Microsoft attempted to restructure its proposed acquisition by agreeing to sell cloud streaming rights to Ubisoft, leading the CMA to launch a new merger inquiry.
This move has now seemingly been enough to satisfy the CMA, which has posted its provisional decision today.
“While the CMA has identified limited residual concerns with the new deal, Microsoft has put forward remedies which the CMA has provisionally concluded should address these issues,” the statement reads.
It adds: “While the restructured deal is materially different to the previous transaction and substantially addresses most concerns, the CMA has limited residual concerns that certain provisions in the sale of Activision’s cloud streaming rights to Ubisoft could be circumvented, terminated, or not enforced.
“To address these concerns, Microsoft has offered remedies to ensure that the terms of the sale of Activision’s rights to Ubisoft are enforceable by the CMA. The CMA has provisionally concluded that this additional protection should resolve those residual concerns.”
The CMA has now opened a consultation until October 6, after which time it will make a final decision. Unless any major objections shed new light on the situation, it should now be expected that the CMA will approve the deal.
Following the publication of the CMA’s provisional decision, Microsoft president and vice chair Brad Smith tweeted: “We are encouraged by this positive development in the CMA’s review process.

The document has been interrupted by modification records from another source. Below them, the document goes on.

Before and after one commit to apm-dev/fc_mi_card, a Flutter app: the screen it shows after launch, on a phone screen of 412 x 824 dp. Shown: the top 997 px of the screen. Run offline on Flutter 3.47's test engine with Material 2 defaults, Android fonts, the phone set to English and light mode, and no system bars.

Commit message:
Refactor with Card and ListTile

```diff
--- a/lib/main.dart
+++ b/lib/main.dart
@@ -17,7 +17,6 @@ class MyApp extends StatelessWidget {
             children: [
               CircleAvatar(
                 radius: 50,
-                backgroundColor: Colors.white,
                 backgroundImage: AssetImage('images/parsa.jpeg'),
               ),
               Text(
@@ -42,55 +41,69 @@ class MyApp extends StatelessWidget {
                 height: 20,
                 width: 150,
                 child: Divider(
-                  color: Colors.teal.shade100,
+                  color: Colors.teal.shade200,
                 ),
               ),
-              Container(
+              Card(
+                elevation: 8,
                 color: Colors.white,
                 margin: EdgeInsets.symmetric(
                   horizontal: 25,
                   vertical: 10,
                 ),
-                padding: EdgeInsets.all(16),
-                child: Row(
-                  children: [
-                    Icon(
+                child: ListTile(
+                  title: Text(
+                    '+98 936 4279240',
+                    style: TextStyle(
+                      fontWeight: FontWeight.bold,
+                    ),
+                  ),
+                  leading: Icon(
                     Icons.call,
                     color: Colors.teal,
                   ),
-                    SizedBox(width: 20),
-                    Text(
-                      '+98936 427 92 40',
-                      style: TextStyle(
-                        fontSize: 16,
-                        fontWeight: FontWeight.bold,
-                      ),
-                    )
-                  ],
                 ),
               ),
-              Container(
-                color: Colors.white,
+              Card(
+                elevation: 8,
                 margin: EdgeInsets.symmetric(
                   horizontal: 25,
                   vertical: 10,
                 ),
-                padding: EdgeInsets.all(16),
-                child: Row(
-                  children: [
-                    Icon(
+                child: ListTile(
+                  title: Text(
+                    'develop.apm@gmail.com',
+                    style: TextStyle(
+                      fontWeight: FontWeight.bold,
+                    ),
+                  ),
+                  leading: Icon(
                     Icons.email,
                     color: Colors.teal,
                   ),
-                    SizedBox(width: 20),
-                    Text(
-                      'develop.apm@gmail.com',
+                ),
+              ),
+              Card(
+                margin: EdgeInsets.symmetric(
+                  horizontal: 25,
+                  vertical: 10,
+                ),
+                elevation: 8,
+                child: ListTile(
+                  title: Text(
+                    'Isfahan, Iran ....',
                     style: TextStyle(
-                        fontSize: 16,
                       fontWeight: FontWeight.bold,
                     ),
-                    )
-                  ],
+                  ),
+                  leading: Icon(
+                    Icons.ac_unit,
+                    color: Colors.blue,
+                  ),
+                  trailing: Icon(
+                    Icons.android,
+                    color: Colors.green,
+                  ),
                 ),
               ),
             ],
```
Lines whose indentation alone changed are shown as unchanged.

“We presented solutions that we believe fully address the CMA’s remaining concerns related to cloud game streaming, and we will continue to work toward earning approval to close prior to the October 18 deadline.”

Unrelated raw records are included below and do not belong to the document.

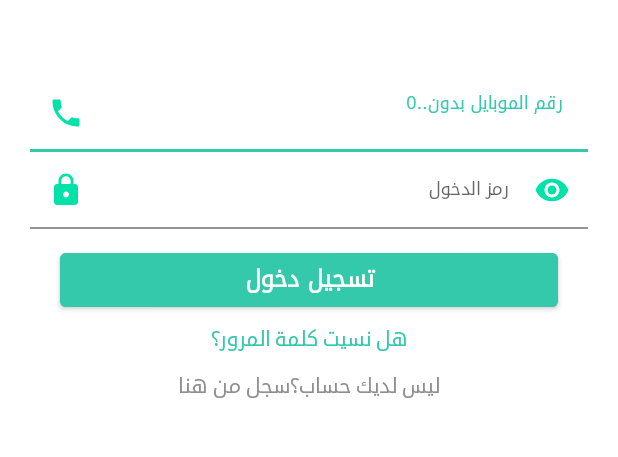
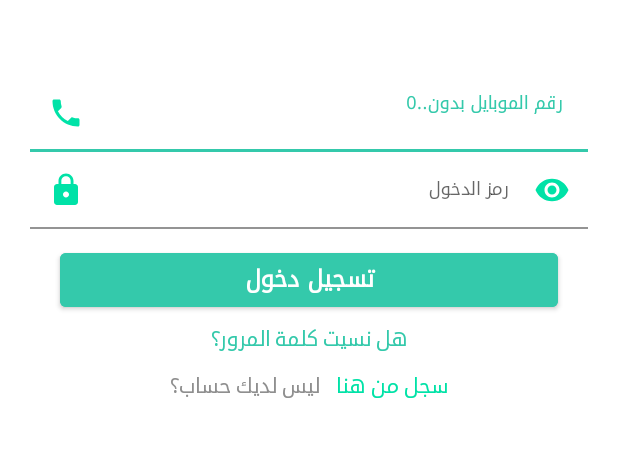
Before and after one commit to muslimadille/sehaty, an Android app: the layout activity_login.xml on its own in the app's theme, with its tools: preview values and no code run, on a phone screen of 412 x 824 dp, the part 345-802 px from its top. Run offline under Robolectric (Android 15) with nearby library versions, the phone set to English and light mode, and no system bars; plain views replace LoginButton; network calls fail.

Commit message:
fix issus

```diff
--- a/app/src/main/java/com/muslim_adel/sehaty/data/remote/apiServices/ApiService.kt
+++ b/app/src/main/java/com/muslim_adel/sehaty/data/remote/apiServices/ApiService.kt
@@ -3,6 +3,7 @@ package com.sehakhanah.patientapp.data.remote.apiServices
 import com.muslim_adel.sehaty.data.remote.objects.CreateCodeModel
 import com.muslim_adel.sehaty.data.remote.objects.GenerateToken
 import com.muslim_adel.sehaty.data.remote.objects.SocialLoginRespose
+import com.muslim_adel.sehaty.modules.settings.ContactUsModel
 import com.muslim_adel.sehaty.utiles.Q
 import com.sehakhanah.patientapp.data.remote.objects.*
 import retrofit2.Call
@@ -169,5 +170,7 @@ interface ApiService {
                    @Field("phone") phone:String,
                   @Field("email") email:String,
                   @Field("comments") comments:String): Call<BaseResponce<Any>>
+    @GET(Q.CONTACT_US_Data)
+    fun contactUsData(): Call<BaseResponce<List<ContactUsModel>>>
 
 }
--- a/app/src/main/java/com/muslim_adel/sehaty/modules/splash/SplashActivity.kt
+++ b/app/src/main/java/com/muslim_adel/sehaty/modules/splash/SplashActivity.kt
@@ -47,6 +47,7 @@ class SplashActivity : BaseActivity() {
         dLocale = Locale(change) //set any locale you want here
 
     }
+
     private fun handelSpalash(){
 
         Handler().postDelayed({
--- a/app/src/main/java/com/muslim_adel/sehaty/utiles/Q.kt
+++ b/app/src/main/java/com/muslim_adel/sehaty/utiles/Q.kt
@@ -55,6 +55,8 @@ object Q {
     const val PROBLEMS_LIST="problems"
     const val CONTACT_US="sendemail/contactus"
     const val COUNTRIES_API = "country"
+    const val CONTACT_US_Data = "admin/contactUs"
+
 
 
 
@@ -71,6 +73,8 @@ object Q {
 
     const val LOCALE_AR_INDEX = 0
     const val LOCALE_EN_INDEX = 1
+    var CONTACT_US_PHONE:Long=0
+
     var FIRST_TIME = true
     var IS_FIRST_TIME = "first_time"
 
--- /dev/null
+++ b/app/src/main/res/drawable/ic_check_circl.xml
@@ -0,0 +1,5 @@
+<vector android:autoMirrored="true" android:height="24dp"
+    android:tint="@color/colorAccent" android:viewportHeight="24"
+    android:viewportWidth="24" android:width="24dp" xmlns:android="http://schemas.android.com/apk/res/android">
+    <path android:fillColor="@android:color/white" android:pathData="M12,2C6.48,2 2,6.48 2,12s4.48,10 10,10 10,-4.48 10,-10S17.52,2 12,2zM10,17l-5,-5 1.41,-1.41L10,14.17l7.59,-7.59L19,8l-9,9z"/>
+</vector>
--- /dev/null
+++ b/app/src/main/res/drawable/ic_cost.xml
@@ -0,0 +1,5 @@
+<vector android:autoMirrored="true" android:height="24dp"
+    android:tint="@color/colorAccent" android:viewportHeight="24"
+    android:viewportWidth="24" android:width="24dp" xmlns:android="http://schemas.android.com/apk/res/android">
+    <path android:fillColor="@android:color/white" android:pathData="M11.8,10.9c-2.27,-0.59 -3,-1.2 -3,-2.15 0,-1.09 1.01,-1.85 2.7,-1.85 1.78,0 2.44,0.85 2.5,2.1h2.21c-0.07,-1.72 -1.12,-3.3 -3.21,-3.81V3h-3v2.16c-1.94,0.42 -3.5,1.68 -3.5,3.61 0,2.31 1.91,3.46 4.7,4.13 2.5,0.6 3,1.48 3,2.41 0,0.69 -0.49,1.79 -2.7,1.79 -2.06,0 -2.87,-0.92 -2.98,-2.1h-2.2c0.12,2.19 1.76,3.42 3.68,3.83V21h3v-2.15c1.95,-0.37 3.5,-1.5 3.5,-3.55 0,-2.84 -2.43,-3.81 -4.7,-4.4z"/>
+</vector>
--- a/app/src/main/res/layout-v21/activity_login.xml
+++ b/app/src/main/res/layout-v21/activity_login.xml
@@ -182,15 +182,30 @@
                     android:text="@string/forget_password"
                     android:textColor="@color/colorPrimary"
                     android:textSize="14sp" />
-                <TextView
+                <LinearLayout
                     android:id="@+id/registration_btn"
                     android:layout_width="match_parent"
                     android:layout_height="wrap_content"
-                    android:gravity="center"
-                    android:padding="5dp"
-                    android:text="@string/dont_have_account"
-                    android:textColor="@color/gray"
-                    android:textSize="14sp" />
+                    android:orientation="horizontal"
+                    android:gravity="center">
+                    <TextView
+                        android:layout_width="wrap_content"
+                        android:layout_height="wrap_content"
+                        android:gravity="center"
+                        android:padding="5dp"
+                        android:text="@string/dont_have_account"
+                        android:textColor="@color/gray"
+                        android:textSize="14sp" />
+                    <TextView
+                        android:layout_width="wrap_content"
+                        android:layout_height="wrap_content"
+                        android:gravity="center"
+                        android:padding="5dp"
+                        android:text="@string/register_here"
+                        android:textColor="@color/colorAccent"
+                        android:textSize="14sp" />
+                </LinearLayout>
+
             </LinearLayout>
         </ScrollView>
 
--- a/app/src/main/res/layout/activity_booking_success.xml
+++ b/app/src/main/res/layout/activity_booking_success.xml
@@ -55,7 +55,7 @@
                                android:layout_width="100dp"
                                android:layout_marginBottom="10dp"
                                android:layout_height="100dp"
-                               android:src="@drawable/true_green"/>
+                               android:src="@drawable/ic_check_circl"/>
                            <TextView
                                android:layout_width="wrap_content"
                                android:layout_height="wrap_content"
@@ -104,7 +104,7 @@
                                    <ImageView
                                        android:layout_width="30dp"
                                        android:layout_height="wrap_content"
-                                       android:src="@drawable/time"/>
+                                       android:src="@drawable/ic_time"/>
                                </LinearLayout>
                                <LinearLayout
                                    android:layout_width="0dp"
@@ -184,7 +184,7 @@
                                    <ImageView
                                        android:layout_width="30dp"
                                        android:layout_height="30dp"
-                                       android:src="@drawable/money"/>
+                                       android:src="@drawable/ic_cost"/>
                                </LinearLayout>
                                <LinearLayout
                                    android:layout_width="wrap_content"
--- a/app/src/main/res/layout/activity_contact_us.xml
+++ b/app/src/main/res/layout/activity_contact_us.xml
@@ -110,7 +110,7 @@
                                     android:gravity="center"
                                     android:textColor="@color/blue"
                                     android:textStyle="bold"
-                                    android:text="16711"/>
+                                    android:text=""/>
                             </LinearLayout>
 
 
--- a/app/src/main/res/layout/activity_login.xml
+++ b/app/src/main/res/layout/activity_login.xml
@@ -182,15 +182,29 @@
                     android:text="@string/forget_password"
                     android:textColor="@color/colorPrimary"
                     android:textSize="14sp" />
-                <TextView
+                <LinearLayout
                     android:id="@+id/registration_btn"
                     android:layout_width="match_parent"
                     android:layout_height="wrap_content"
-                    android:gravity="center"
-                    android:padding="5dp"
-                    android:text="@string/dont_have_account"
-                    android:textColor="@color/gray"
-                    android:textSize="14sp" />
+                    android:orientation="horizontal"
+                    android:gravity="center">
+                    <TextView
+                        android:layout_width="wrap_content"
+                        android:layout_height="wrap_content"
+                        android:gravity="center"
+                        android:padding="5dp"
+                        android:text="@string/dont_have_account"
+                        android:textColor="@color/gray"
+                        android:textSize="14sp" />
+                    <TextView
+                        android:layout_width="wrap_content"
+                        android:layout_height="wrap_content"
+                        android:gravity="center"
+                        android:padding="5dp"
+                        android:text="@string/register_here"
+                        android:textColor="@color/colorAccent"
+                        android:textSize="14sp" />
+                </LinearLayout>
             </LinearLayout>
         </ScrollView>
 
--- a/app/src/main/res/values/strings.xml
+++ b/app/src/main/res/values/strings.xml
@@ -193,8 +193,9 @@
     <string name="register">تسجيل</string>
     <string name="select_country">اختر الدولة</string>
     <string name="select_language">اختر اللغة</string>
-    <string name="dont_have_account">ليس لديك حساب؟سجل من هنا</string>
+    <string name="dont_have_account">ليس لديك حساب؟</string>
     <string name="name_title">الاسم:</string>
+    <string name="register_here">سجل من هنا</string>
 
 
 </resources>
```
Also changed, not shown: app/src/main/java/com/muslim_adel/sehaty/modules/contactUs/ContactUsActivity.kt (+34 -0 lines), app/src/main/java/com/muslim_adel/sehaty/modules/settings/ContactUsModel.kt (added, +8 -0 lines), 3 other files.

Commenting on the provisional decision, the CMA’s senior director of mergers and Phase 1 decision maker Colin Raftery said he was satisfied that Microsoft’s new proposal satisifies the CMA’s concerns.
“This is a new and substantially different deal, which keeps the cloud distribution of these important games in the hands of a strong independent supplier, Ubisoft, rather than under the control of Microsoft,” Raftery said.
“With additional protections to make sure that the deal is properly implemented, this will maintain the structure of the market, enabling open competition to continue to shape the development of cloud gaming in the years to come, and giving UK gamers the opportunity to access Activision’s games in many different ways, including through cloud-based multigame subscription services.”